FIVE men have been jailed for a sledgehammer raid on a jewellers.
After sentencing the men on Monday at Ipswich Crown Court, Judge David Goodin singled out two members of public for praise for the way they had tackled the robbers.
The gang used sledgehammers to shatter display cases at Thurlow Champness, in Abbeygate Street, Bury St Edmunds, on February 28, 2011. They grabbed Rolex watches worth more than £23,000, but then fled empty handed after pensioner Mike Graver snatched their bag.
The gang had travelled from Islington, London, to carry out the raid after first checking out their intended target, said prosecutor Andrew Shaw.
They used a hired van to transport two stolen scooters to Suffolk and travelled in convoy with two getaway cars which gathered at a parking area in Long Brackland. Bury.
Half an hour later the two scooters raced up to Thurlow Champness in Abbeygate Street and one was used to batter open the electronically controlled front door, allowing two pillion passengers with sledgehammers to get inside.
Staff at the shop and members of the public who witnessed the robbery were left in a state of ‘fear, shock and distress’, Mr Shaw said, and significant damage was done to the shop.
After fleeing empty handed, the men abandoned the scooters in an alleyway off Long Brackland. Their getaway cars, parked in Tayfen Road, were used to return to London where the men were arrested over five months.
Mr Shaw said CCTV images, the statements of witnesses and mobile phone records had proved vital in tracking down the robbers.
Images had been recovered of gang member George Paget buying the two sledgehammers at a Homebase store in London while automatic number plate recognition cameras had allowed police to trace the movement of the robbers’ vehicles to and from Suffolk.
Dean Armstrong, 21, of HMP Norwich, Charlie Kavanagh, 21, of Western Way, London, George Paget, 20, of Roden Street, London and Jed McDonald, 22, of Molyneux Avenue, Bovingdon, pleaded guilty to conspiracy to commit robbery.
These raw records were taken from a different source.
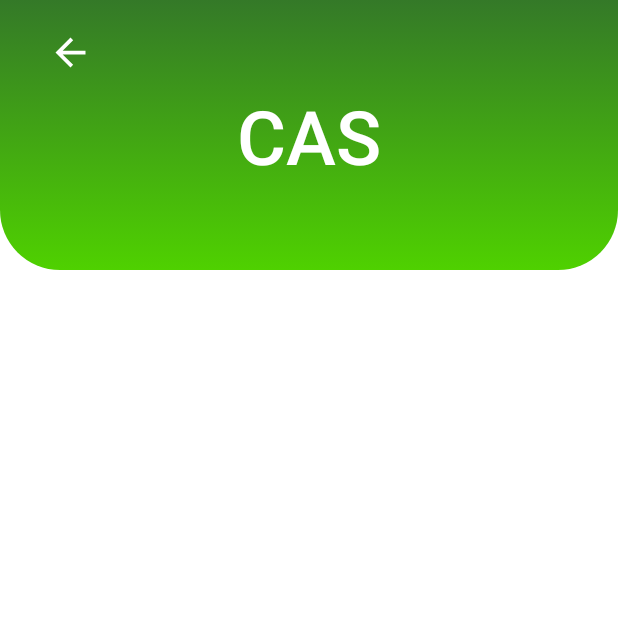
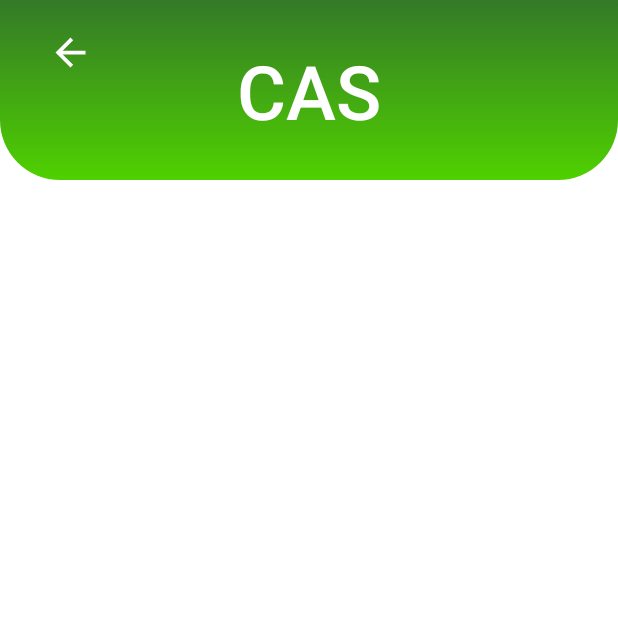
Before and after one commit to Diolazo/practice, an Android app: the CasProducts screen opened directly, with no data from a screen before it, on a phone screen of 412 x 824 dp, the top half of it. Run offline under Robolectric (Android 15) with nearby library versions, the phone set to English and light mode, and no system bars; Roboto replaces fonts that are not available here.

Commit message:
uwu commit

```diff
--- a/app/src/main/res/layout/cahs_products.xml
+++ b/app/src/main/res/layout/cahs_products.xml
@@ -16,7 +16,7 @@
         <androidx.constraintlayout.widget.ConstraintLayout
             android:id="@+id/layout_cahs"
             android:layout_width="match_parent"
-            android:layout_height="180dp"
+            android:layout_height="120dp"
             android:background="@drawable/custom_home_page"
             app:layout_constraintEnd_toEndOf="parent"
             app:layout_constraintStart_toStartOf="parent"
@@ -63,13 +63,12 @@
             android:layout_width="409dp"
             android:layout_height="549dp"
             android:layout_marginStart="1dp"
-            android:layout_marginTop="32dp"
             android:layout_marginEnd="1dp"
             android:layout_marginBottom="1dp"
             app:layout_constraintBottom_toBottomOf="parent"
             app:layout_constraintEnd_toEndOf="parent"
             app:layout_constraintStart_toStartOf="parent"
-            />
+            app:layout_constraintTop_toBottomOf="@+id/layout_cahs" />
 
     </androidx.constraintlayout.widget.ConstraintLayout>
 
--- a/app/src/main/res/layout/cas_products.xml
+++ b/app/src/main/res/layout/cas_products.xml
@@ -16,7 +16,7 @@
         <androidx.constraintlayout.widget.ConstraintLayout
             android:id="@+id/layout_cas"
             android:layout_width="match_parent"
-            android:layout_height="180dp"
+            android:layout_height="120dp"
             android:background="@drawable/custom_home_page"
             app:layout_constraintEnd_toEndOf="parent"
             app:layout_constraintStart_toStartOf="parent"
@@ -63,12 +63,12 @@
             android:layout_width="409dp"
             android:layout_height="549dp"
             android:layout_marginStart="1dp"
-            android:layout_marginTop="32dp"
             android:layout_marginEnd="1dp"
             android:layout_marginBottom="1dp"
             app:layout_constraintBottom_toBottomOf="parent"
             app:layout_constraintEnd_toEndOf="parent"
-            app:layout_constraintStart_toStartOf="parent"/>
+            app:layout_constraintStart_toStartOf="parent"
+            app:layout_constraintTop_toBottomOf="@+id/layout_cas" />
 
     </androidx.constraintlayout.widget.ConstraintLayout>
 
--- a/app/src/main/res/layout/ccjse_products.xml
+++ b/app/src/main/res/layout/ccjse_products.xml
@@ -16,7 +16,7 @@
         <androidx.constraintlayout.widget.ConstraintLayout
             android:id="@+id/layout_ccje"
             android:layout_width="match_parent"
-            android:layout_height="180dp"
+            android:layout_height="120dp"
             android:background="@drawable/custom_home_page"
             app:layout_constraintEnd_toEndOf="parent"
             app:layout_constraintStart_toStartOf="parent"
@@ -63,12 +63,12 @@
             android:layout_width="409dp"
             android:layout_height="549dp"
             android:layout_marginStart="1dp"
-            android:layout_marginTop="32dp"
             android:layout_marginEnd="1dp"
             android:layout_marginBottom="1dp"
             app:layout_constraintBottom_toBottomOf="parent"
             app:layout_constraintEnd_toEndOf="parent"
-            app:layout_constraintStart_toStartOf="parent"/>
+            app:layout_constraintStart_toStartOf="parent"
+            app:layout_constraintTop_toBottomOf="@+id/layout_ccje" />
 
     </androidx.constraintlayout.widget.ConstraintLayout>
 
--- a/app/src/main/res/layout/cea_products.xml
+++ b/app/src/main/res/layout/cea_products.xml
@@ -16,7 +16,7 @@
         <androidx.constraintlayout.widget.ConstraintLayout
             android:id="@+id/layout_cea"
             android:layout_width="match_parent"
-            android:layout_height="180dp"
+            android:layout_height="120dp"
             android:background="@drawable/custom_home_page"
             app:layout_constraintEnd_toEndOf="parent"
             app:layout_constraintStart_toStartOf="parent"
@@ -63,12 +63,12 @@
             android:layout_width="409dp"
             android:layout_height="549dp"
             android:layout_marginStart="1dp"
-            android:layout_marginTop="32dp"
             android:layout_marginEnd="1dp"
             android:layout_marginBottom="1dp"
             app:layout_constraintBottom_toBottomOf="parent"
             app:layout_constraintEnd_toEndOf="parent"
-            app:layout_constraintStart_toStartOf="parent"/>
+            app:layout_constraintStart_toStartOf="parent"
+            app:layout_constraintTop_toBottomOf="@+id/layout_cea" />
 
     </androidx.constraintlayout.widget.ConstraintLayout>
 
--- a/app/src/main/res/layout/cela_products.xml
+++ b/app/src/main/res/layout/cela_products.xml
@@ -16,7 +16,7 @@
         <androidx.constraintlayout.widget.ConstraintLayout
             android:id="@+id/layout_cela"
             android:layout_width="match_parent"
-            android:layout_height="180dp"
+            android:layout_height="120dp"
             android:background="@drawable/custom_home_page"
             app:layout_constraintEnd_toEndOf="parent"
             app:layout_constraintStart_toStartOf="parent"
@@ -63,12 +63,12 @@
             android:layout_width="409dp"
             android:layout_height="549dp"
             android:layout_marginStart="1dp"
-            android:layout_marginTop="32dp"
             android:layout_marginEnd="1dp"
             android:layout_marginBottom="1dp"
             app:layout_constraintBottom_toBottomOf="parent"
             app:layout_constraintEnd_toEndOf="parent"
-            app:layout_constraintStart_toStartOf="parent"/>
+            app:layout_constraintStart_toStartOf="parent"
+            app:layout_constraintTop_toBottomOf="@+id/layout_cela" />
 
     </androidx.constraintlayout.widget.ConstraintLayout>
 
--- a/app/src/main/res/layout/cite_products.xml
+++ b/app/src/main/res/layout/cite_products.xml
@@ -16,7 +16,7 @@
         <androidx.constraintlayout.widget.ConstraintLayout
             android:id="@+id/layout_cite"
             android:layout_width="match_parent"
-            android:layout_height="180dp"
+            android:layout_height="120dp"
             android:background="@drawable/custom_home_page"
             app:layout_constraintEnd_toEndOf="parent"
             app:layout_constraintStart_toStartOf="parent"
@@ -63,12 +63,12 @@
             android:layout_width="409dp"
             android:layout_height="549dp"
             android:layout_marginStart="1dp"
-            android:layout_marginTop="32dp"
             android:layout_marginEnd="1dp"
             android:layout_marginBottom="1dp"
             app:layout_constraintBottom_toBottomOf="parent"
             app:layout_constraintEnd_toEndOf="parent"
-            app:layout_constraintStart_toStartOf="parent" />
+            app:layout_constraintStart_toStartOf="parent"
+            app:layout_constraintTop_toBottomOf="@+id/layout_cite" />
 
     </androidx.constraintlayout.widget.ConstraintLayout>
 
--- a/app/src/main/res/layout/cma_products.xml
+++ b/app/src/main/res/layout/cma_products.xml
@@ -16,7 +16,7 @@
         <androidx.constraintlayout.widget.ConstraintLayout
             android:id="@+id/layout_cma"
             android:layout_width="match_parent"
-            android:layout_height="180dp"
+            android:layout_height="120dp"
             android:background="@drawable/custom_home_page"
             app:layout_constraintEnd_toEndOf="parent"
             app:layout_constraintStart_toStartOf="parent"
@@ -63,12 +63,12 @@
             android:layout_width="409dp"
             android:layout_height="549dp"
             android:layout_marginStart="1dp"
-            android:layout_marginTop="32dp"
             android:layout_marginEnd="1dp"
             android:layout_marginBottom="1dp"
             app:layout_constraintBottom_toBottomOf="parent"
             app:layout_constraintEnd_toEndOf="parent"
-            app:layout_constraintStart_toStartOf="parent"/>
+            app:layout_constraintStart_toStartOf="parent"
+            app:layout_constraintTop_toBottomOf="@+id/layout_cma" />
 
     </androidx.constraintlayout.widget.ConstraintLayout>
 
```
Dwayne March, 34, of Dewey Road, Islington, was convicted of the same offence earlier this year.
Armstrong and Paget had also pleaded guilty to a similar offence in Ipswich last June.
Marsh, Kavanagh and McDonald were each jailed for six years and Armstrong and Paget for nine.
Sentencing the five men, Judge David Goodin told them: “These were carefully planned and violent robberies of jewellers premises in busy shopping streets of provincial county towns.”
Judge Goodin rejected defence claims that the robberies at Bury St Edmunds and Ipswich had not been professionally planned.
He said: “The previous planning and theft of vehicles used in these robberies, the reconnaissance in each case, the sudden hit and run at the targeted premises are the hallmarks of a professionally planned commercial robbery which each of these was.”